* [Exercise requirements] Pictures stay out of your copy, but everything else in the records below must be repeated exactly.

========

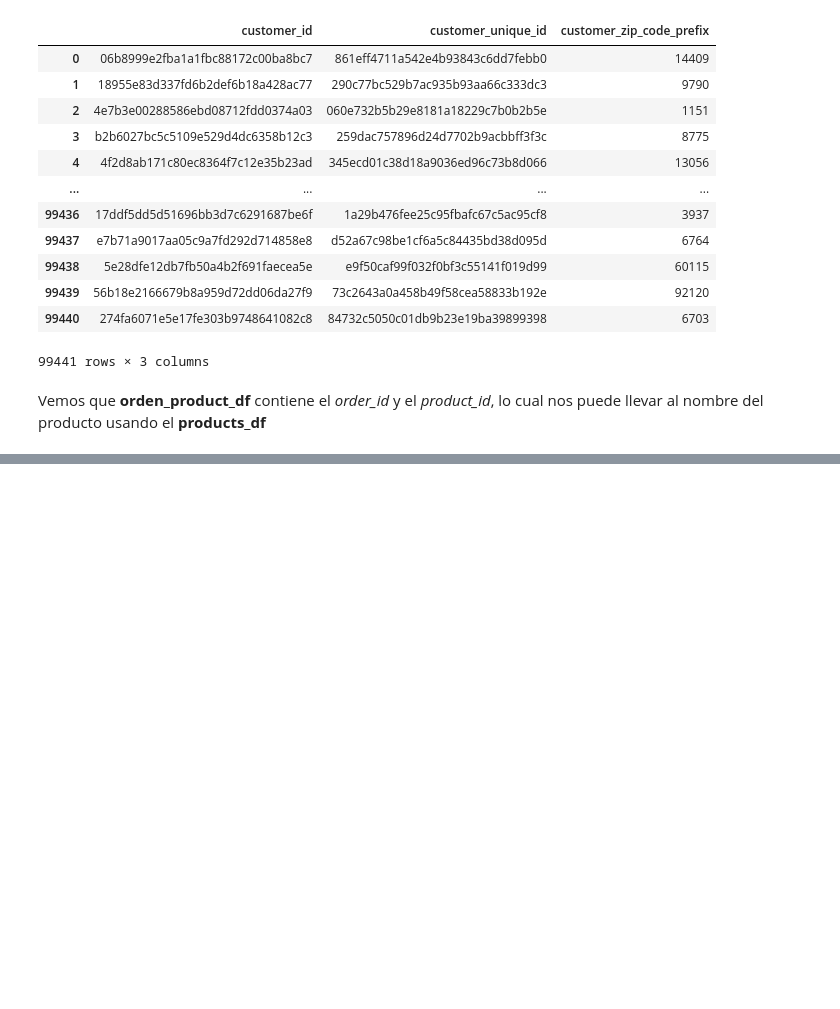
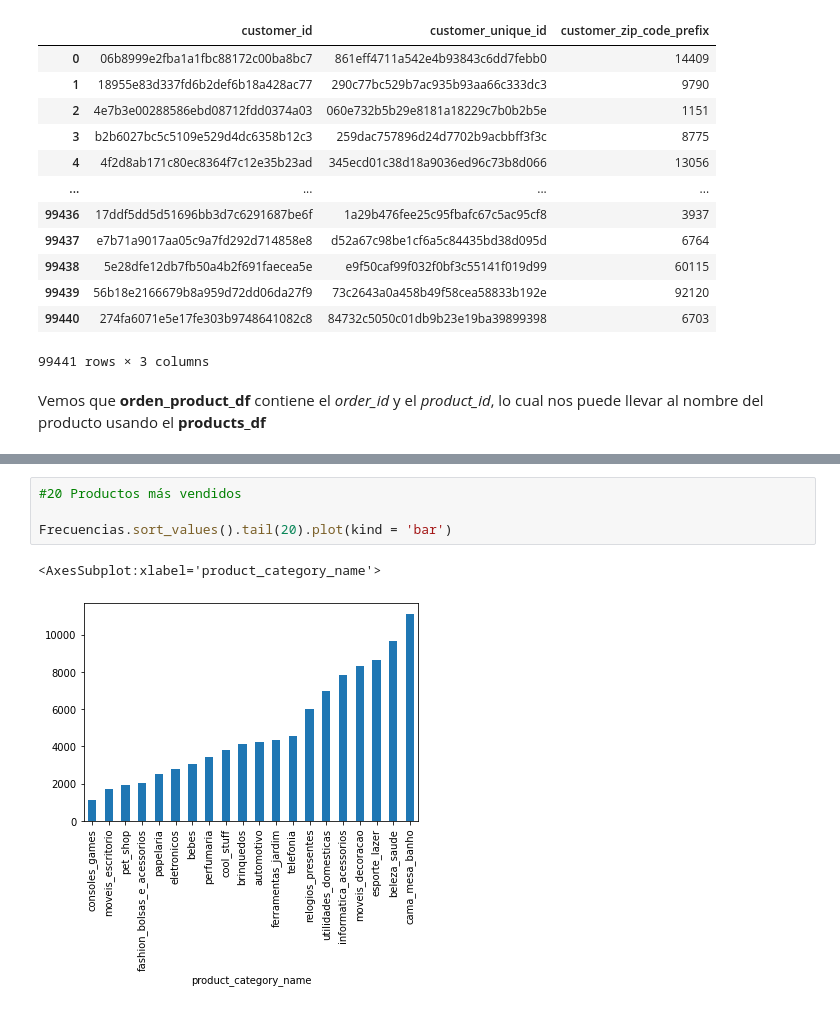
Before and after one commit to Platzi-Master-C10-Brazilian-Ecommerce/Base-Analysis, a Jupyter notebook: A_priori_algorithm.ipynb, the cells around one changed output, grey strips where cells are left out. Saved outputs shown, nothing was run; the diff lists cells and outputs as text; blank space fills up the shorter version.

```diff
--- a/A_priori_algorithm.ipynb
+++ b/A_priori_algorithm.ipynb
@@ -159,0 +226,7 @@ Order_Product_Customer
+# %%
+#20 Productos más vendidos
+
+Frecuencias.sort_values().tail(20).plot(kind = 'bar')
+# %% [output]
+<AxesSubplot:xlabel='product_category_name'>
+[figure, added]
```
Also changed, not shown: parts of 13 cells of this notebook.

========

* [Your response]
Before and after one commit to Platzi-Master-C10-Brazilian-Ecommerce/Base-Analysis, a Jupyter notebook: A_priori_algorithm.ipynb, the cells around one changed output, grey strips where cells are left out. Saved outputs shown, nothing was run; the diff lists cells and outputs as text; blank space fills up the shorter version.

```diff
--- a/A_priori_algorithm.ipynb
+++ b/A_priori_algorithm.ipynb
@@ -159,0 +226,7 @@ Order_Product_Customer
+# %%
+#20 Productos más vendidos
+
+Frecuencias.sort_values().tail(20).plot(kind = 'bar')
+# %% [output]
+<AxesSubplot:xlabel='product_category_name'>
+[figure, added]
```
Also changed, not shown: parts of 13 cells of this notebook.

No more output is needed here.